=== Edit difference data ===
********************

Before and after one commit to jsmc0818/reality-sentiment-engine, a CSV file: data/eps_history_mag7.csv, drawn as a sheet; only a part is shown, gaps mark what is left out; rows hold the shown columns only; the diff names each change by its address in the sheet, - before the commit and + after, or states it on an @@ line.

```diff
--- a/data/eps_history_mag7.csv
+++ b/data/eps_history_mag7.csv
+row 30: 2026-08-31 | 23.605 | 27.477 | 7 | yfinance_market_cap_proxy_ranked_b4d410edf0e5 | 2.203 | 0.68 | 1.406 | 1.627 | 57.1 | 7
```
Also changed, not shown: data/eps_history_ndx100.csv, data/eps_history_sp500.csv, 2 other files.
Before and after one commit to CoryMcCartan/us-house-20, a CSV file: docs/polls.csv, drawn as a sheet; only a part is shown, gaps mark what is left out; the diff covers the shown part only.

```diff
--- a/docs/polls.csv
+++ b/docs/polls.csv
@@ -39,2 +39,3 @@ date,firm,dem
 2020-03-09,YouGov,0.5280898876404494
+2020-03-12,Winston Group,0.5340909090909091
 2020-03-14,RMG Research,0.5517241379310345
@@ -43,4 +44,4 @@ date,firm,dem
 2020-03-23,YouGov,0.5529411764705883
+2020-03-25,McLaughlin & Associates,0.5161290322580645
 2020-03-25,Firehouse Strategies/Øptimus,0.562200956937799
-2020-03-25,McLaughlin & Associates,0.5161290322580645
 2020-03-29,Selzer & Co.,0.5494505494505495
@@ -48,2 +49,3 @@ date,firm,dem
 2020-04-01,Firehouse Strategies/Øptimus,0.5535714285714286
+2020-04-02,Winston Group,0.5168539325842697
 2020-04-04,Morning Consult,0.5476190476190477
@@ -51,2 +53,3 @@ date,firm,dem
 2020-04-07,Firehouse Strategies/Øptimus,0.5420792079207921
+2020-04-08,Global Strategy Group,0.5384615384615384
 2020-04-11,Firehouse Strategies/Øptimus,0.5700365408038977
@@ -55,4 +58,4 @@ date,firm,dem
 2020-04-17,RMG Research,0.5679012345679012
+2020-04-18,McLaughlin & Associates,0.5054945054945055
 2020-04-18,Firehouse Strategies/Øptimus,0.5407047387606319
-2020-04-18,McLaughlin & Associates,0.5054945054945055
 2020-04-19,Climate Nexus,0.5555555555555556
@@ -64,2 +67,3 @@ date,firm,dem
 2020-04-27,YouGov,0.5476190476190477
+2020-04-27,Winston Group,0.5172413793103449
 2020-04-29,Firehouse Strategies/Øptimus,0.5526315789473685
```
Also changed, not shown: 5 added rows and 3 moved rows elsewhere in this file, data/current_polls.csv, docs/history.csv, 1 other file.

********************

=== Task prompt ===
Print each line of the data exactly as it was written.

=== Answer to the problem ===
Before and after one commit to jsmc0818/reality-sentiment-engine, a CSV file: data/eps_history_mag7.csv, drawn as a sheet; only a part is shown, gaps mark what is left out; rows hold the shown columns only; the diff names each change by its address in the sheet, - before the commit and + after, or states it on an @@ line.

```diff
--- a/data/eps_history_mag7.csv
+++ b/data/eps_history_mag7.csv
+row 30: 2026-08-31 | 23.605 | 27.477 | 7 | yfinance_market_cap_proxy_ranked_b4d410edf0e5 | 2.203 | 0.68 | 1.406 | 1.627 | 57.1 | 7
```
Also changed, not shown: data/eps_history_ndx100.csv, data/eps_history_sp500.csv, 2 other files.
Before and after one commit to CoryMcCartan/us-house-20, a CSV file: docs/polls.csv, drawn as a sheet; only a part is shown, gaps mark what is left out; the diff covers the shown part only.

```diff
--- a/docs/polls.csv
+++ b/docs/polls.csv
@@ -39,2 +39,3 @@ date,firm,dem
 2020-03-09,YouGov,0.5280898876404494
+2020-03-12,Winston Group,0.5340909090909091
 2020-03-14,RMG Research,0.5517241379310345
@@ -43,4 +44,4 @@ date,firm,dem
 2020-03-23,YouGov,0.5529411764705883
+2020-03-25,McLaughlin & Associates,0.5161290322580645
 2020-03-25,Firehouse Strategies/Øptimus,0.562200956937799
-2020-03-25,McLaughlin & Associates,0.5161290322580645
 2020-03-29,Selzer & Co.,0.5494505494505495
@@ -48,2 +49,3 @@ date,firm,dem
 2020-04-01,Firehouse Strategies/Øptimus,0.5535714285714286
+2020-04-02,Winston Group,0.5168539325842697
 2020-04-04,Morning Consult,0.5476190476190477
@@ -51,2 +53,3 @@ date,firm,dem
 2020-04-07,Firehouse Strategies/Øptimus,0.5420792079207921
+2020-04-08,Global Strategy Group,0.5384615384615384
 2020-04-11,Firehouse Strategies/Øptimus,0.5700365408038977
@@ -55,4 +58,4 @@ date,firm,dem
 2020-04-17,RMG Research,0.5679012345679012
+2020-04-18,McLaughlin & Associates,0.5054945054945055
 2020-04-18,Firehouse Strategies/Øptimus,0.5407047387606319
-2020-04-18,McLaughlin & Associates,0.5054945054945055
 2020-04-19,Climate Nexus,0.5555555555555556
@@ -64,2 +67,3 @@ date,firm,dem
 2020-04-27,YouGov,0.5476190476190477
+2020-04-27,Winston Group,0.5172413793103449
 2020-04-29,Firehouse Strategies/Øptimus,0.5526315789473685
```
Also changed, not shown: 5 added rows and 3 moved rows elsewhere in this file, data/current_polls.csv, docs/history.csv, 1 other file.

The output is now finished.